Exercise details —
Write back every entry exactly as it reads, with the pictures left behind.

───── Data

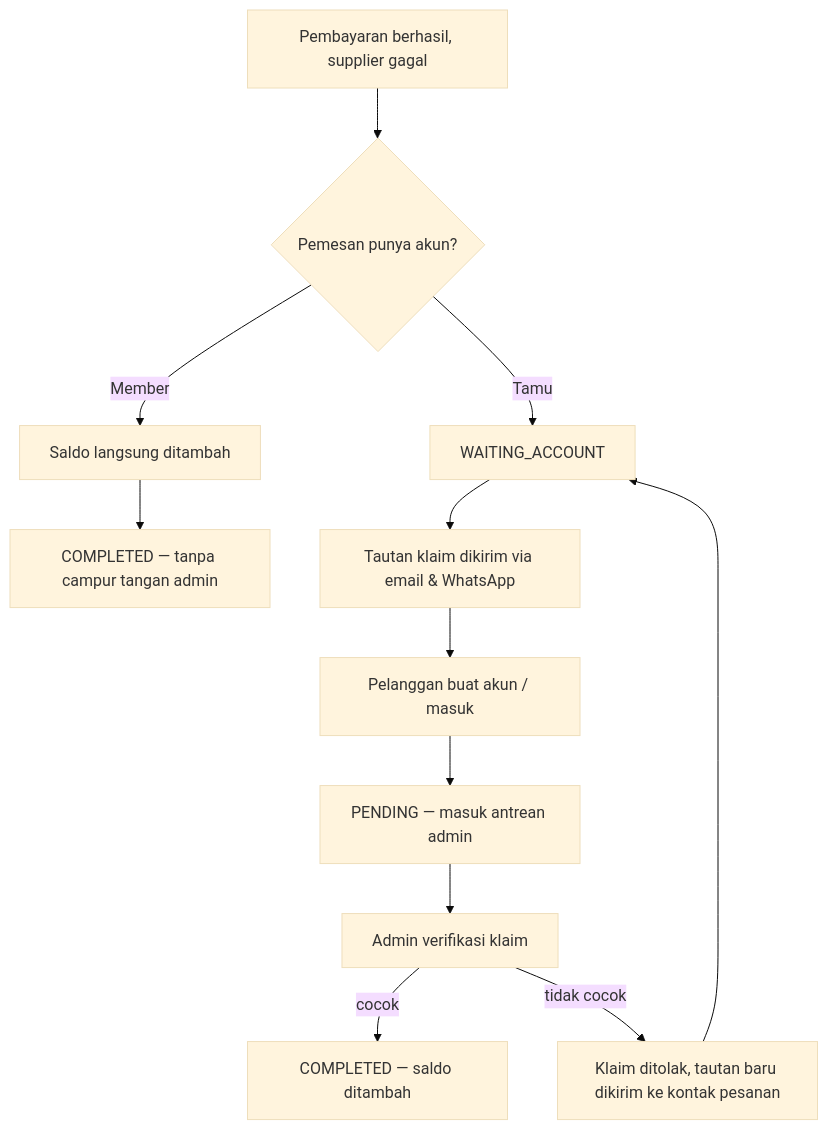
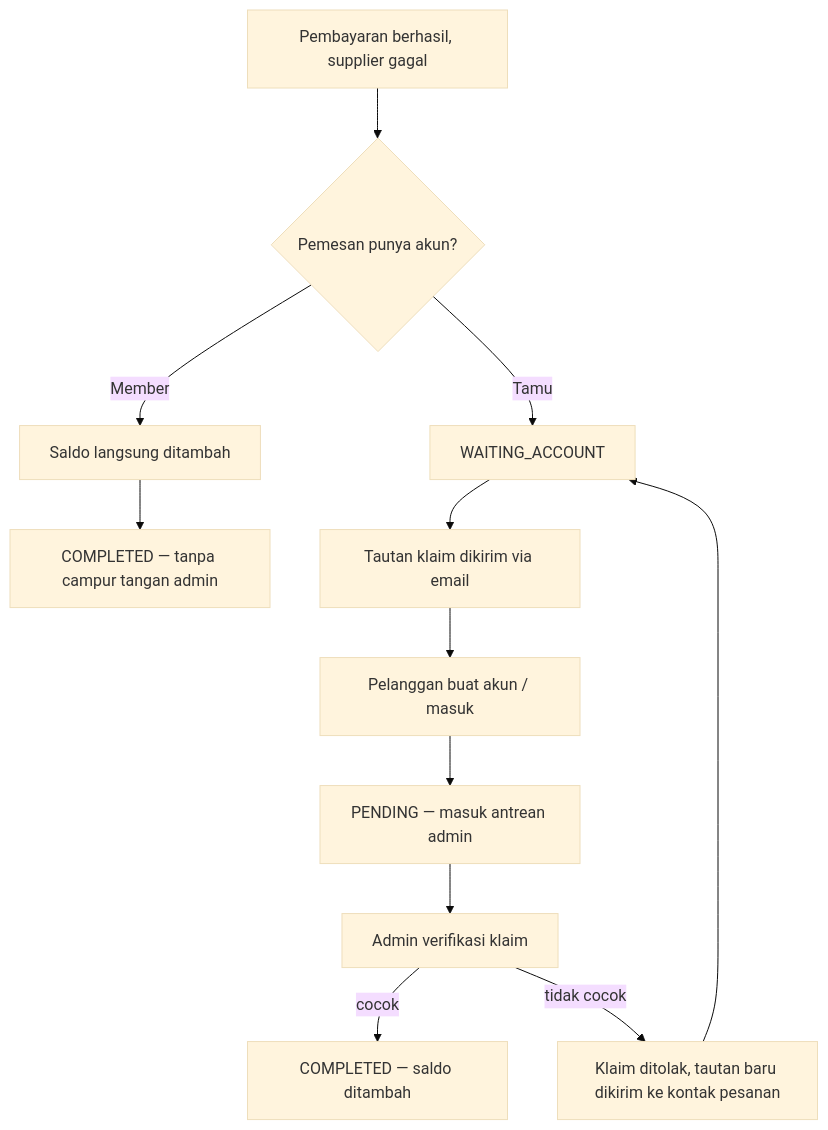
One commit to UXIO-DIGITAL-NETWORK/isgstore-monorepo changed the second of 2 diagrams in docs/01-alur-website.md. Above: the diagram before and after it, drawn with Mermaid (base theme). The commit also changed 20 other files, not shown here.

First line of the commit message:
feat(whatsapp): matikan pengiriman WhatsApp sampai langganan aktif

````diff
--- a/docs/01-alur-website.md
+++ b/docs/01-alur-website.md
@@ -90,14 +90,14 @@
 ```mermaid
 flowchart TD
     A[Pembayaran berhasil, supplier gagal] --> B{Pemesan punya akun?}
     B -->|Member| C[Saldo langsung ditambah]
     C --> D[COMPLETED — tanpa campur tangan admin]
     B -->|Tamu| E[WAITING_ACCOUNT]
-    E --> F[Tautan klaim dikirim via email & WhatsApp]
+    E --> F[Tautan klaim dikirim via email]
     F --> G[Pelanggan buat akun / masuk]
     G --> H[PENDING — masuk antrean admin]
     H --> I[Admin verifikasi klaim]
     I -->|cocok| J[COMPLETED — saldo ditambah]
     I -->|tidak cocok| K[Klaim ditolak, tautan baru dikirim ke kontak pesanan]
     K --> E
 ```
````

──────────

Answer box —
One commit to UXIO-DIGITAL-NETWORK/isgstore-monorepo changed the second of 2 diagrams in docs/01-alur-website.md. Above: the diagram before and after it, drawn with Mermaid (base theme). The commit also changed 20 other files, not shown here.

First line of the commit message:
feat(whatsapp): matikan pengiriman WhatsApp sampai langganan aktif

````diff
--- a/docs/01-alur-website.md
+++ b/docs/01-alur-website.md
@@ -90,14 +90,14 @@
 ```mermaid
 flowchart TD
     A[Pembayaran berhasil, supplier gagal] --> B{Pemesan punya akun?}
     B -->|Member| C[Saldo langsung ditambah]
     C --> D[COMPLETED — tanpa campur tangan admin]
     B -->|Tamu| E[WAITING_ACCOUNT]
-    E --> F[Tautan klaim dikirim via email & WhatsApp]
+    E --> F[Tautan klaim dikirim via email]
     F --> G[Pelanggan buat akun / masuk]
     G --> H[PENDING — masuk antrean admin]
     H --> I[Admin verifikasi klaim]
     I -->|cocok| J[COMPLETED — saldo ditambah]
     I -->|tidak cocok| K[Klaim ditolak, tautan baru dikirim ke kontak pesanan]
     K --> E
 ```
````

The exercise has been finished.